Investigational Gene Therapy Results in Huge Drop in Bleeding Rates and Factor VIII Usage, Updated Data Show

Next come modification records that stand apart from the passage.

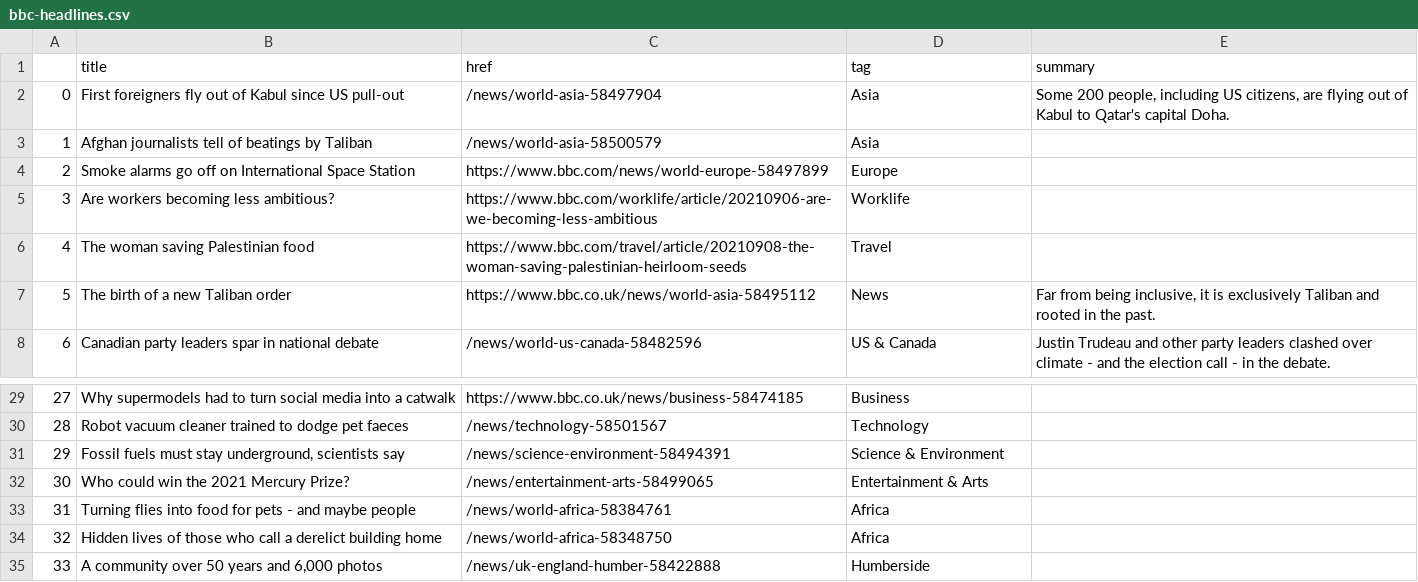
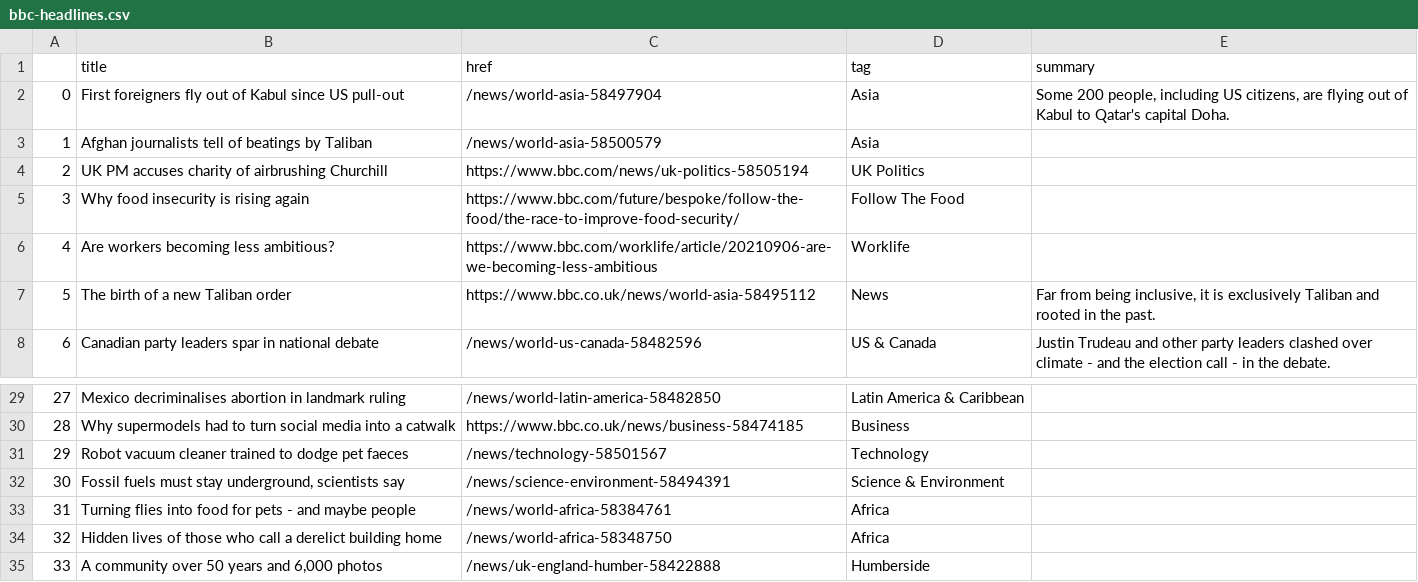
Before and after one commit to alyssafrndz/automatic-scraper, a CSV file: bbc-headlines.csv, drawn as a sheet; only a part is shown, gaps mark what is left out; the diff covers the shown part only.

```diff
--- a/bbc-headlines.csv
+++ b/bbc-headlines.csv
@@ -3,5 +3,5 @@
 1,Afghan journalists tell of beatings by Taliban,/news/world-asia-58500579,Asia,
-2,Smoke alarms go off on International Space Station,https://www.bbc.com/news/world-europe-58497899,Europe,
-3,Are workers becoming less ambitious?,https://www.bbc.com/worklife/article/20210906-are-we-becoming-less-ambitious,Worklife,
-4,The woman saving Palestinian food,https://www.bbc.com/travel/article/20210908-the-woman-saving-palestinian-heirloom-seeds,Travel,
+2,UK PM accuses charity of airbrushing Churchill,https://www.bbc.com/news/uk-politics-58505194,UK Politics,
+3,Why food insecurity is rising again,https://www.bbc.com/future/bespoke/follow-the-food/the-race-to-improve-food-security/,Follow The Food,
+4,Are workers becoming less ambitious?,https://www.bbc.com/worklife/article/20210906-are-we-becoming-less-ambitious,Worklife,
 5,The birth of a new Taliban order,https://www.bbc.co.uk/news/world-asia-58495112,News,"Far from being inclusive, it is exclusively Taliban and rooted in the past."
@@ -29,5 +29,5 @@
-27,Why supermodels had to turn social media into a catwalk,https://www.bbc.co.uk/news/business-58474185,Business,
-28,Robot vacuum cleaner trained to dodge pet faeces,/news/technology-58501567,Technology,
-29,"Fossil fuels must stay underground, scientists say",/news/science-environment-58494391,Science & Environment,
-30,Who could win the 2021 Mercury Prize?,/news/entertainment-arts-58499065,Entertainment & Arts,
+27,Mexico decriminalises abortion in landmark ruling,/news/world-latin-america-58482850,Latin America & Caribbean,
+28,Why supermodels had to turn social media into a catwalk,https://www.bbc.co.uk/news/business-58474185,Business,
+29,Robot vacuum cleaner trained to dodge pet faeces,/news/technology-58501567,Technology,
+30,"Fossil fuels must stay underground, scientists say",/news/science-environment-58494391,Science & Environment,
 31,Turning flies into food for pets - and maybe people,/news/world-africa-58384761,Africa,
```
Also changed, not shown: 31 edited cells elsewhere in this file.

Investigational Gene Therapy Results in Huge Drop in Bleeding Rates and Factor VIII Usage, Updated Data Show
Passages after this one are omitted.